The NCATS National COVID Cohort Collaborative (N3C) Data Enclave represents one of the largest, most secure clinical data resources for accelerating research on COVID-19. It also includes a powerful analytics platform and tool set for online discovery, visualization and collaboration. The data set and analytics capabilities will grow over time.
Below is an overview of the steps required to access the N3C data. These steps include registering with N3C, completing required training and submitting a Data Use Request (DUR). For more details, see the N3C Data Enclave FAQs and N3C Registration Checklist .
Step 1: Determine if a Data Use Agreement has been executed.
Before researchers can request access to the data, their home institutions must have a Data Use Agreement (DUA) in place with NCATS. If researchers attempt to register with the N3C before a DUA is executed, they will be notified that their requests will not be reviewed until their institution has a DUA in place. Citizen scientists not associated with an institution will need to complete their own DUA with NCATS. For more details about the DUA, including a list of institutions with an executed DUA, see the N3C Data Access Forms and Resources page.
Step 2: Register with N3C.
Once a DUA is in place, researchers need to register with N3C. During registration, researchers can request an N3C Data Enclave account.
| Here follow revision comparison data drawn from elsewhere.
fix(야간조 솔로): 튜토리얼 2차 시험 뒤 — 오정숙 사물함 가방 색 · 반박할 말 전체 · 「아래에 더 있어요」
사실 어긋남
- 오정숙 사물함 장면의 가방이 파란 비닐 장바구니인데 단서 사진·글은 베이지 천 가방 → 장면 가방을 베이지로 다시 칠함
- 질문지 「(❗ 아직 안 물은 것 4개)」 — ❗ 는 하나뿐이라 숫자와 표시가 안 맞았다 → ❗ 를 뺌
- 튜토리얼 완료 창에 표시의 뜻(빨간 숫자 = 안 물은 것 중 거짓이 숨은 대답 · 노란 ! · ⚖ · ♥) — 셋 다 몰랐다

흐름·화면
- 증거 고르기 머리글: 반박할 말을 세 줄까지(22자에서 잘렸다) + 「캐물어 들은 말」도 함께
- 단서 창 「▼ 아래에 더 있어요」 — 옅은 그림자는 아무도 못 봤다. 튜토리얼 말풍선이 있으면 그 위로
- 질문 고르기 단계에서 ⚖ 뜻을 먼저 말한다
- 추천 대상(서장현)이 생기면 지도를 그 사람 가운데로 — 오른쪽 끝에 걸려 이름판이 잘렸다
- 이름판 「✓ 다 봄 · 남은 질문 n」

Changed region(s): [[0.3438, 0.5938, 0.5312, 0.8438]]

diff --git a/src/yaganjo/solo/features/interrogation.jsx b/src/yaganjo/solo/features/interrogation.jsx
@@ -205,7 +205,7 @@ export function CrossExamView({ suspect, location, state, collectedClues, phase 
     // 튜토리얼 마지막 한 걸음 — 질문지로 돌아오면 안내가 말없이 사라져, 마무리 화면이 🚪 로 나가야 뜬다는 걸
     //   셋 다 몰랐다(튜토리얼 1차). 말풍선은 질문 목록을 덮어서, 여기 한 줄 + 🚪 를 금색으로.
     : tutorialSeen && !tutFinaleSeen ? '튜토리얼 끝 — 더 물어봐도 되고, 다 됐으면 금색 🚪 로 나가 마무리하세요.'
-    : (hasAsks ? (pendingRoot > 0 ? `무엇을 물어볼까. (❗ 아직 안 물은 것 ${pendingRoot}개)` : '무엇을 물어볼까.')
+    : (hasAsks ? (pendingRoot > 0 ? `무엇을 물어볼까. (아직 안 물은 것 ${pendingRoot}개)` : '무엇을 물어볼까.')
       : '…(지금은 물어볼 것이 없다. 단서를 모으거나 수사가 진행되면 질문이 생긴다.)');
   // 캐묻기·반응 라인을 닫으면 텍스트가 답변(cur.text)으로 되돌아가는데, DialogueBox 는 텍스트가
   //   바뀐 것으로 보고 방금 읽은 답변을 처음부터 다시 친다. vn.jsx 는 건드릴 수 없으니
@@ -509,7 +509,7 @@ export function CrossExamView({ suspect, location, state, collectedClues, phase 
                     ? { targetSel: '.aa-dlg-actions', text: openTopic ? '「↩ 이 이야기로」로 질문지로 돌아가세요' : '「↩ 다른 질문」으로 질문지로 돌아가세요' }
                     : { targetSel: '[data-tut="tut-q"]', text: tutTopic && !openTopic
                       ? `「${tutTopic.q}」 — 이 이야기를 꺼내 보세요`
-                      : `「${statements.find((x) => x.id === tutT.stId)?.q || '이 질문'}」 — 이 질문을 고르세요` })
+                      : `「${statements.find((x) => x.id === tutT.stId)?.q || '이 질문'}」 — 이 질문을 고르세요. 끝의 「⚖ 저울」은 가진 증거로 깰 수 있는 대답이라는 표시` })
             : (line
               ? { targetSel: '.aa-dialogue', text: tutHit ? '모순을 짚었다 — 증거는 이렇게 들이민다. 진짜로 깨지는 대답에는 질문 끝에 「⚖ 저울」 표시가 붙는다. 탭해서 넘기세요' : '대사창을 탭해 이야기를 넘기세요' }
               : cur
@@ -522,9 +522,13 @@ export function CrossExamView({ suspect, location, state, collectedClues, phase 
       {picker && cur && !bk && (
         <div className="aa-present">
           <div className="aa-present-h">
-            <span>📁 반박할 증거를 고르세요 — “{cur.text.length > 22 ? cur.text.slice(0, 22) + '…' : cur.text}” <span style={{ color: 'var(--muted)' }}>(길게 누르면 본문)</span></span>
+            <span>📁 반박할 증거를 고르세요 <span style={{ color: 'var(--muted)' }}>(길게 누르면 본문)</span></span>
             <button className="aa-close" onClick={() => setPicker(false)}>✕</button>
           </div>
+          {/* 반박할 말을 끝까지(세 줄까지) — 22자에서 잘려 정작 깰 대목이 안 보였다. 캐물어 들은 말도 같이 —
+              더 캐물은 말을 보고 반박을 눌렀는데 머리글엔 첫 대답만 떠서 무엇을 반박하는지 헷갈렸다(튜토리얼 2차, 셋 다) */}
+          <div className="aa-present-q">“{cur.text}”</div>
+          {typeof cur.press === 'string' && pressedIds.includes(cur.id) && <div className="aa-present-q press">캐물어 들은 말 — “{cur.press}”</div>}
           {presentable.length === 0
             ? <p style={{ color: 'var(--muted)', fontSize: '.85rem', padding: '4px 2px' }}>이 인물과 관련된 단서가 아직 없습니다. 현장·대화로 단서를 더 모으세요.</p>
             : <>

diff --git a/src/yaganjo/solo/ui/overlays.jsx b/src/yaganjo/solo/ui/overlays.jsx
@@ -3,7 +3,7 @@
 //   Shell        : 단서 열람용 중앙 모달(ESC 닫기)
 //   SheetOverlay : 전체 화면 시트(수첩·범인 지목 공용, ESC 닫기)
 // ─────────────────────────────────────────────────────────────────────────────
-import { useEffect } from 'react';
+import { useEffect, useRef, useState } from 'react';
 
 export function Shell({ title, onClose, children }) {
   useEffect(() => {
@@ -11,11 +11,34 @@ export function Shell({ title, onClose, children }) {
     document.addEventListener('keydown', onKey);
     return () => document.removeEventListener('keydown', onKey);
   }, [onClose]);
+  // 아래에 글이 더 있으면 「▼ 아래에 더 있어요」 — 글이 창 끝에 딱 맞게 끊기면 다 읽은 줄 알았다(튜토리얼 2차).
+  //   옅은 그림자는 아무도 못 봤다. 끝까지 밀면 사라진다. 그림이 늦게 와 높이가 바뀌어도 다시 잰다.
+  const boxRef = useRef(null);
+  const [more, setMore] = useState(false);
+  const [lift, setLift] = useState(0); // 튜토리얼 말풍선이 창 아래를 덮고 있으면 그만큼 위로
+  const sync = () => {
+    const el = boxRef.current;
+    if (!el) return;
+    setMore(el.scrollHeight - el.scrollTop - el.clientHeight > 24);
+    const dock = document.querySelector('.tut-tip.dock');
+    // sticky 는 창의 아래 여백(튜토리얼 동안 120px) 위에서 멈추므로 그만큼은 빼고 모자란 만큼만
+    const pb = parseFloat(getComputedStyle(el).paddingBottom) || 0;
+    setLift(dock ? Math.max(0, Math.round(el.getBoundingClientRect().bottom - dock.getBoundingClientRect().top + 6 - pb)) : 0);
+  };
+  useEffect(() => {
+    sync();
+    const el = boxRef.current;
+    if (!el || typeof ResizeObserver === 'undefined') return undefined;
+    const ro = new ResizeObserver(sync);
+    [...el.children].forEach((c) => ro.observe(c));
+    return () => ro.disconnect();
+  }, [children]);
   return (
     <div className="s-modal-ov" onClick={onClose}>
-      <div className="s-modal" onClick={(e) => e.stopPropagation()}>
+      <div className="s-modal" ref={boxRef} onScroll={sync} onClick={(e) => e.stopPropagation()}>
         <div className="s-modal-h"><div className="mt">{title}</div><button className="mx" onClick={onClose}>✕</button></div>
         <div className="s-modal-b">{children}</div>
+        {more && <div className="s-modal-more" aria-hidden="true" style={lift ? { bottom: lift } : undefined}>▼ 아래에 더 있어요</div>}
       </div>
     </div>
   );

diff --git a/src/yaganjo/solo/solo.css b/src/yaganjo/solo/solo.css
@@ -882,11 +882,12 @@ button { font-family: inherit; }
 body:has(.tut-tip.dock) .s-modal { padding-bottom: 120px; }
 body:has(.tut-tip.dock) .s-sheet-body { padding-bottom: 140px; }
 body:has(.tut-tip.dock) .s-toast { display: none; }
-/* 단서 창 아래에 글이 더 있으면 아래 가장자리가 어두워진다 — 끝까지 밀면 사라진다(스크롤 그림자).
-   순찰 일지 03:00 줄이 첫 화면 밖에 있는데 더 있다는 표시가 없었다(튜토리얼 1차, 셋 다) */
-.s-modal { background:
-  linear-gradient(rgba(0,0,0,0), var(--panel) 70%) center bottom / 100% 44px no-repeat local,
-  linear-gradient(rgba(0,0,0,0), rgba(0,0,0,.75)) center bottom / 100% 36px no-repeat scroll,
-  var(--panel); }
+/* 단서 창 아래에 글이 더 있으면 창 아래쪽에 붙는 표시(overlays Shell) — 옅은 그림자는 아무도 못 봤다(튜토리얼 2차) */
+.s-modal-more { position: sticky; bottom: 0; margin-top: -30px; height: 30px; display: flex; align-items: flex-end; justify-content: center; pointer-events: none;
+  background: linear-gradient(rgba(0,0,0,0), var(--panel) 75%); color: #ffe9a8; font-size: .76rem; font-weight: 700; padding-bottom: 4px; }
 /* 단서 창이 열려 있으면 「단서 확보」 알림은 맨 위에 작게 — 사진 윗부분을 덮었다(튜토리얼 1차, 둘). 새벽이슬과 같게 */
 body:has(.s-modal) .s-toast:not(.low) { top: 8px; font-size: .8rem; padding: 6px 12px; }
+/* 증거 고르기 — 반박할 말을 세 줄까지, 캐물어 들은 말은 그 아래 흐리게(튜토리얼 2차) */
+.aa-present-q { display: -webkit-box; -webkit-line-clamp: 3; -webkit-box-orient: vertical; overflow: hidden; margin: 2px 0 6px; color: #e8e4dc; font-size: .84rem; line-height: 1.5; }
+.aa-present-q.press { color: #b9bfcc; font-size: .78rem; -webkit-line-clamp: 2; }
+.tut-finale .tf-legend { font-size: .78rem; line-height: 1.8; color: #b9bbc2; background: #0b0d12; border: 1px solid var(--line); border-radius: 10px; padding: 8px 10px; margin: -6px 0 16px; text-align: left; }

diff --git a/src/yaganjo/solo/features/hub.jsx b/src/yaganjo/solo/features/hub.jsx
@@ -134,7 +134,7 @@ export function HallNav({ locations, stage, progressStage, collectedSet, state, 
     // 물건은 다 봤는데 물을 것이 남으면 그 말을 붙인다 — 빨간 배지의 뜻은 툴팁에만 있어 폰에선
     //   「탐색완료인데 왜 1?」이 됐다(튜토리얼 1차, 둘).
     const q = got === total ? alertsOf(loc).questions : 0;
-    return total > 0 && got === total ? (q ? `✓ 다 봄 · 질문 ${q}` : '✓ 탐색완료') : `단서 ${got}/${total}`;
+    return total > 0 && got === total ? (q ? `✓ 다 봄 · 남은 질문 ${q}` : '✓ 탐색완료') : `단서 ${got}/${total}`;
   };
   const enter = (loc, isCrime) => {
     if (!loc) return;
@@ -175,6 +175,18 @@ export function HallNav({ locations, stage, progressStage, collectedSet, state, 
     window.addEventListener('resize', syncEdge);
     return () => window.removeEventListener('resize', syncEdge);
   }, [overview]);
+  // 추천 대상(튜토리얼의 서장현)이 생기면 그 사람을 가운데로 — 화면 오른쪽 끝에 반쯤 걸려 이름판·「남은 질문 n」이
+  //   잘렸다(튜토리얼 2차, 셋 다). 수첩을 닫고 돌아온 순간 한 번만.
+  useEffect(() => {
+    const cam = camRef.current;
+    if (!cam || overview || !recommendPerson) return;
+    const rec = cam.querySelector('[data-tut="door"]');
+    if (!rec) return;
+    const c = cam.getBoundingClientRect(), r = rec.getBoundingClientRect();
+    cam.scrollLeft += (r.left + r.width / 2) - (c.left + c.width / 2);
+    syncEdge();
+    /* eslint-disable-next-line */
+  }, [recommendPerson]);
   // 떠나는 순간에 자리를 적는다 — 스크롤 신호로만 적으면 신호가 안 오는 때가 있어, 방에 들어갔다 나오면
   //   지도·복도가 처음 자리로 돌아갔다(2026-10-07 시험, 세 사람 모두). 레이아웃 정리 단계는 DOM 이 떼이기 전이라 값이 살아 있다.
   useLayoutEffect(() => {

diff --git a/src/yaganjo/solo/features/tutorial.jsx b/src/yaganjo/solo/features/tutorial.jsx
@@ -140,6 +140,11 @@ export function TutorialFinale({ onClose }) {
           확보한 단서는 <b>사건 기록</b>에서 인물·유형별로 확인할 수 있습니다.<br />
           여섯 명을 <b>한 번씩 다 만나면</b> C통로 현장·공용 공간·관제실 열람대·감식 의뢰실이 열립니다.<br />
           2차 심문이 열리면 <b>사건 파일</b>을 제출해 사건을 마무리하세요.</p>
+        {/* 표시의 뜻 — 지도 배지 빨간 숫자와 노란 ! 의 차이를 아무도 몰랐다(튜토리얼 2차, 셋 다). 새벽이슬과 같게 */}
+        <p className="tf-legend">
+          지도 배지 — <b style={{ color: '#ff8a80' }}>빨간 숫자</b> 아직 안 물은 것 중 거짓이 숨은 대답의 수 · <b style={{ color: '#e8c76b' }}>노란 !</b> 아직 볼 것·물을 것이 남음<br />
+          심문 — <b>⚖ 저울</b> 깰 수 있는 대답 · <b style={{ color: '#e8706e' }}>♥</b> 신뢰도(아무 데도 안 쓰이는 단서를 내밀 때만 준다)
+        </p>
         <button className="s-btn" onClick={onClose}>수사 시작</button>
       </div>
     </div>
Upon approval, researchers will receive an email with directions for signing into their N3C Data Enclave account.
Step 3: Log into the N3C Data Enclave.
Following the directions provided in the account creation email, researchers need to log into the N3C Data Enclave to access their account and resources for learning about using the N3C Data Enclave. Having an N3C Data Enclave account does not on its own enable access to the N3C data, however.
Step 4: Complete required training.
The N3C Data Enclave is hosted by NCATS, and all researchers must complete the “Information Security, Counterintelligence, Privacy Awareness, Records Management Refresher, Emergency Preparedness Refresher” course, which can be accessed at NIH’s information security training website, before submitting a DUR. It will take approximately 60-90 minutes to complete the entire course and users should save evidence of completion for their records (a screenshot or copy of the certificate of completion). Researchers who will request access to de-identified data or to the Limited Data Set (LDS) also must have completed their home institution’s human subjects research training requirements. Researchers will be required to provide the date they completed training in their DUR.
Step 5: Submit the Data Use Request.
After satisfying the training requirements, researchers must fill out and submit a DUR through the N3C Data Enclave. Researchers will need to provide a project title, a public research statement, a description of their research project plan, the level of data they intend to access and other information. Researchers also must read and attest to the DUA and to the N3C Data User Code of Conduct. If requesting access to the LDS, researchers will need to provide a copy of their institution’s Human Research Protection Program IRB determination letter.
After a researcher submits a DUR, it will be reviewed by the N3C Data Access Committee (DAC). The DAC is composed of federal staff from NIH and is responsible for reviewing and approving all DURs. Researchers will receive a DAC determination by email and, if approved, instructions for accessing the data. DURs will be effective for one year from the date access is granted and will be renewable.